Over twenty cryptocurrency exchanges in South Korea have agreed to undergo evaluations, including the country’s top four exchanges: Upbit, Bithumb, Coinone, and Korbit. This is part of their self-regulatory efforts, in conjunction with the Korean Blockchain Association.
21 Exchanges Participating So Far
The Korean Blockchain Association, an industry group formally launched in January with 66 members, is primarily focused on self-regulation. The association,
“composed of 33 virtual currency exchanges, said 21 of its members, including major players Upbit, Bithumb, Korbit, and Coinone, will undergo evaluations,” Yonhap reported on Wednesday.
According to local media, crypto exchanges that have confirmed their participation in self-evaluation include Glosfer, Nexcoin, Zeniex, Kairex, Kcx Exchange, Komid, Coinway, Coinzest, Plutus DS, Dexko, Gopax, Okcoin Korea, and Huobi Korea.
The main purpose of the evaluations is to determine if members have complied with a set of self-regulatory measures that the group has set.
An official of the association was quoted by Asia Economy saying,
“I respect member companies’ willingness to create a secure cryptocurrency market…We will make efforts to ensure strict and fair self-regulatory review.” Kim Hwa-joon, vice chairman of the association, was quoted by Zdnet detailing:
It will include capital standards, security standards, principles on listing procedures, disclosure of information, etc, and I expect investors to believe that they [exchanges] are more stable if they have passed the examination.
According to data collected by the Korean government, sales by local cryptocurrency exchange operators soared approximately 88-fold in 2017 compared to the previous year.
Self-Regulatory Efforts Challenged
The association first announced self-regulation in December when the government introduced a set of cryptocurrency measures to curb speculation in the crypto market. It
“also established a set of specific ethical codes for the virtual currency bourses, including strict rules on insider trading and market manipulation,” Yonhap noted.
However, recently small and medium-sized exchanges have been voicing concerns regarding the effectiveness of joining the association and declaring self-regulation. They were led to believe that, by joining the association, they would be able to obtain virtual accounts from banks after the government-mandated real-name system went into effect.
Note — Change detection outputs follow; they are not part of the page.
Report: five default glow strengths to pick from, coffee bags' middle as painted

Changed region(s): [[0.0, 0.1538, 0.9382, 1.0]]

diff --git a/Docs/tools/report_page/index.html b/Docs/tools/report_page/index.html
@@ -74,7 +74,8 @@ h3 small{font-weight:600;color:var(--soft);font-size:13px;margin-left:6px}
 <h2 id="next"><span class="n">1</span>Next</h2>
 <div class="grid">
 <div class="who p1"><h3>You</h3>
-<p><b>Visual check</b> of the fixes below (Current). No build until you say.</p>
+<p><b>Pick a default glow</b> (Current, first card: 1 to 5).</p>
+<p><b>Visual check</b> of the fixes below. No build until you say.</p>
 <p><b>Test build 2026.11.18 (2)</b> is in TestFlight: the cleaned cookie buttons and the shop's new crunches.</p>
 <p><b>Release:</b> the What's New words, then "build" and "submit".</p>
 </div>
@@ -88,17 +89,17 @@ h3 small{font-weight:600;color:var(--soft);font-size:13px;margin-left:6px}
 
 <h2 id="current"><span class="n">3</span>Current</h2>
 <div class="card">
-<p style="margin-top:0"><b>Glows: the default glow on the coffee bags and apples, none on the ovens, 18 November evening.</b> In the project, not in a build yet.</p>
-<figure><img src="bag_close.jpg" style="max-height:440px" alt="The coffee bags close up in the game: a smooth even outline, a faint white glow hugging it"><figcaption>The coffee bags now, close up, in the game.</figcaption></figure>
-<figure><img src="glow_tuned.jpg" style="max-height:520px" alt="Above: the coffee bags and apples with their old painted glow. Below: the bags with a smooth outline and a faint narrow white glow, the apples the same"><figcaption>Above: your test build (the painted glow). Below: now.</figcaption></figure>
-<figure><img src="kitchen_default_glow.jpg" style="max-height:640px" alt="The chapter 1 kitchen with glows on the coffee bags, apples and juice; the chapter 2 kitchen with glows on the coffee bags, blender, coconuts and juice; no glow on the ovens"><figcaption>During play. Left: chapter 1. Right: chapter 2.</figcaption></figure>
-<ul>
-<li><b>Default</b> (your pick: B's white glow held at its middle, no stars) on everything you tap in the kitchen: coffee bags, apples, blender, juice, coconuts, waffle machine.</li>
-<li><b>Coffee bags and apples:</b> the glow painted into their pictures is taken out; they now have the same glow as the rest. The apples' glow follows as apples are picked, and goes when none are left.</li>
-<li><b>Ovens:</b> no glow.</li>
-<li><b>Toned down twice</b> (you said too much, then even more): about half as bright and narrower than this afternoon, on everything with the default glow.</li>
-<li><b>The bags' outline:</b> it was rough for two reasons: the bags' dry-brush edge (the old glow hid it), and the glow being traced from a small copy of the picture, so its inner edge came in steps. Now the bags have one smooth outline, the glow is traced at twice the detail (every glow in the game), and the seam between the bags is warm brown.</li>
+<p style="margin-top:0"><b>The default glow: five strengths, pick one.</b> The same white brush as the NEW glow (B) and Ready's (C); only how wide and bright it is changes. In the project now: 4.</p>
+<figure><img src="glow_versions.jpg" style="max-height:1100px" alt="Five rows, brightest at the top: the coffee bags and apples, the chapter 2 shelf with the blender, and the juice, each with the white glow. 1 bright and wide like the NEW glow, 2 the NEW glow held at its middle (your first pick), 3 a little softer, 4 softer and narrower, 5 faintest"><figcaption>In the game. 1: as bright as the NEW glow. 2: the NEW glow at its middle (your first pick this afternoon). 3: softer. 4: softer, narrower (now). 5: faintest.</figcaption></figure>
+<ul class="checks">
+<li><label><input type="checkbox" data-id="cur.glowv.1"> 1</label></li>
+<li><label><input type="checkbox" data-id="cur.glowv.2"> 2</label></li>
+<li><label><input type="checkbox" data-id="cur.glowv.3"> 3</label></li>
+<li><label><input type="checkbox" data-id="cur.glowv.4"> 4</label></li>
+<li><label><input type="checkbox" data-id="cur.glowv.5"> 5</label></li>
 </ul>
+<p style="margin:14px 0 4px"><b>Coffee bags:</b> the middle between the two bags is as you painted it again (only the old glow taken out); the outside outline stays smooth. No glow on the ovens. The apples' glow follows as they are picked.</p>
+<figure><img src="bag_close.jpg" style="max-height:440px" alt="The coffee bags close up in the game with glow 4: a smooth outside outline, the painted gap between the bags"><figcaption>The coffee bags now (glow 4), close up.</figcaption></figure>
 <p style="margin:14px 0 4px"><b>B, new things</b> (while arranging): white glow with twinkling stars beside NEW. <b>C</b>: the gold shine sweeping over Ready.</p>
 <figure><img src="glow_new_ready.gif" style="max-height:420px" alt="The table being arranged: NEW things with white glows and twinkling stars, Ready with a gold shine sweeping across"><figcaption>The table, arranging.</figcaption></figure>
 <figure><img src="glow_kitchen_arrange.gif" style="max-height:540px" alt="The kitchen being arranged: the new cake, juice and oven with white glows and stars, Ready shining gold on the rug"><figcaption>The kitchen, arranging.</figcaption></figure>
However, following the implementation of the real-name system, banks are reluctant to issue virtual accounts to small and medium-sized exchanges, choosing only to provide services to the country’s top four exchanges.
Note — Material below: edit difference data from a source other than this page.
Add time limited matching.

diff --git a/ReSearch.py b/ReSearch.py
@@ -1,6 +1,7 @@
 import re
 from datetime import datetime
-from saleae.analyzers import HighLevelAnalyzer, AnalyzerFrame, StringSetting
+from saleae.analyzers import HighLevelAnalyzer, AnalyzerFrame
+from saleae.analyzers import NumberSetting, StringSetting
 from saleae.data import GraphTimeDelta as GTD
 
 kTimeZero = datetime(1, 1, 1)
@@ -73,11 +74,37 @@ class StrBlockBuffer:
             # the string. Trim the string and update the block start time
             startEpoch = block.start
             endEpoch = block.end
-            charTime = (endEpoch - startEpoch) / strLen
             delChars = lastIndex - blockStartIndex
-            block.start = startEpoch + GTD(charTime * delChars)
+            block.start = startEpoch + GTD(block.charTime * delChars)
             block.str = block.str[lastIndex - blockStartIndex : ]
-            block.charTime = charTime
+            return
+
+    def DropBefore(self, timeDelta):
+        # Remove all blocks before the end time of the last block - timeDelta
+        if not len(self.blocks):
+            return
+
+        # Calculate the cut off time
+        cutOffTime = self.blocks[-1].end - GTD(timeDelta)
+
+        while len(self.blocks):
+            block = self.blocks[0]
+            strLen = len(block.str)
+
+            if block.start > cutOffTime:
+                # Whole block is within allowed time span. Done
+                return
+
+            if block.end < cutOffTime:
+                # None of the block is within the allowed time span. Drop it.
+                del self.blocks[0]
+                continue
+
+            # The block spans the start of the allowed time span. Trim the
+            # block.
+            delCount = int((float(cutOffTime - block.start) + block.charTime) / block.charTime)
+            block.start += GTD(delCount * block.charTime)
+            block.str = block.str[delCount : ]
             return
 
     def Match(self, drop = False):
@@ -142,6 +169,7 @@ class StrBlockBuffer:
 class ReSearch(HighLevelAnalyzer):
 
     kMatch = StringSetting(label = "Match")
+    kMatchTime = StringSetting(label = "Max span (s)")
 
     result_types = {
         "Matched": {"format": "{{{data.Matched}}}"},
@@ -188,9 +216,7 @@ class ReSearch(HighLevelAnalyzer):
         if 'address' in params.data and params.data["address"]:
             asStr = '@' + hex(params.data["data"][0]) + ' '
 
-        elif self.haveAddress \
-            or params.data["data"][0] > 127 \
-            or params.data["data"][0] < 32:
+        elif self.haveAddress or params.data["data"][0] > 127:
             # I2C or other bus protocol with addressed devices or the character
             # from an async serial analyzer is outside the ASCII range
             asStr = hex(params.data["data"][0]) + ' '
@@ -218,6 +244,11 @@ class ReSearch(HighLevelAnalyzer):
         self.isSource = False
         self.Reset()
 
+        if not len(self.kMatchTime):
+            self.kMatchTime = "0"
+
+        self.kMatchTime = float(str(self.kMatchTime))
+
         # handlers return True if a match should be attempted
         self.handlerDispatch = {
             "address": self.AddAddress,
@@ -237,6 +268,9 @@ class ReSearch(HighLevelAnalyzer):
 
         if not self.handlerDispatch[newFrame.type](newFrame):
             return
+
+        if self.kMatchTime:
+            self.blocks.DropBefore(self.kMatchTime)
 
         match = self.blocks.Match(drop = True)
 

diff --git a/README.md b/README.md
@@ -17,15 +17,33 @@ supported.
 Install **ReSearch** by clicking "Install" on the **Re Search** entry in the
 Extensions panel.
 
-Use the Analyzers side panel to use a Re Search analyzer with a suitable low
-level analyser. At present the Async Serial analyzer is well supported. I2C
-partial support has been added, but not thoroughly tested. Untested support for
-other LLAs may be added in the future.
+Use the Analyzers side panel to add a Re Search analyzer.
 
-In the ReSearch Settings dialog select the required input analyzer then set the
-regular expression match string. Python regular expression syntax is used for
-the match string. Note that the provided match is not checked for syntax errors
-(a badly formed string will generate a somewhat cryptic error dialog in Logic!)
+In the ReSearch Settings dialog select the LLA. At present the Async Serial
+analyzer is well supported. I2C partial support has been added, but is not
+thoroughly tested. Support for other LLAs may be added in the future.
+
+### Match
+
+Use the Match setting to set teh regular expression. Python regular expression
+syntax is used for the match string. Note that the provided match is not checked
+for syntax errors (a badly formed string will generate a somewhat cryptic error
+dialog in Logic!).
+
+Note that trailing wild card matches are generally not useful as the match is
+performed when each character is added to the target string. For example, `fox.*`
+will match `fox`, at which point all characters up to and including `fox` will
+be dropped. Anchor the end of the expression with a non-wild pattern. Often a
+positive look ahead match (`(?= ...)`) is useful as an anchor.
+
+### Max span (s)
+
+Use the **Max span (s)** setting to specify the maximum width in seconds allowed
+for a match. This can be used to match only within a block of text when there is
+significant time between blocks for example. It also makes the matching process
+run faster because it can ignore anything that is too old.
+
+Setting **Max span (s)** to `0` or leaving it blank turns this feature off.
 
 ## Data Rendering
Earlier this week, twelve crypto exchanges including Gopax, Coinnest, and Coinpia, sent a joint statement to the association, requesting a meeting to discuss the issue of virtual account issuance.
Kim acknowledged the problem and was quoted by Fntimes saying:
Disputes may arise in operating the organization…We are trying to solve this problem.
The association has also discussed the problem with Choi Heung-sik, the director of the country’s Financial Supervisory Service (FSS). He promised to encourage banks to work with more crypto exchanges, citing that there are three banks that have set up the real-name system but are not using it to issue virtual accounts for crypto exchanges.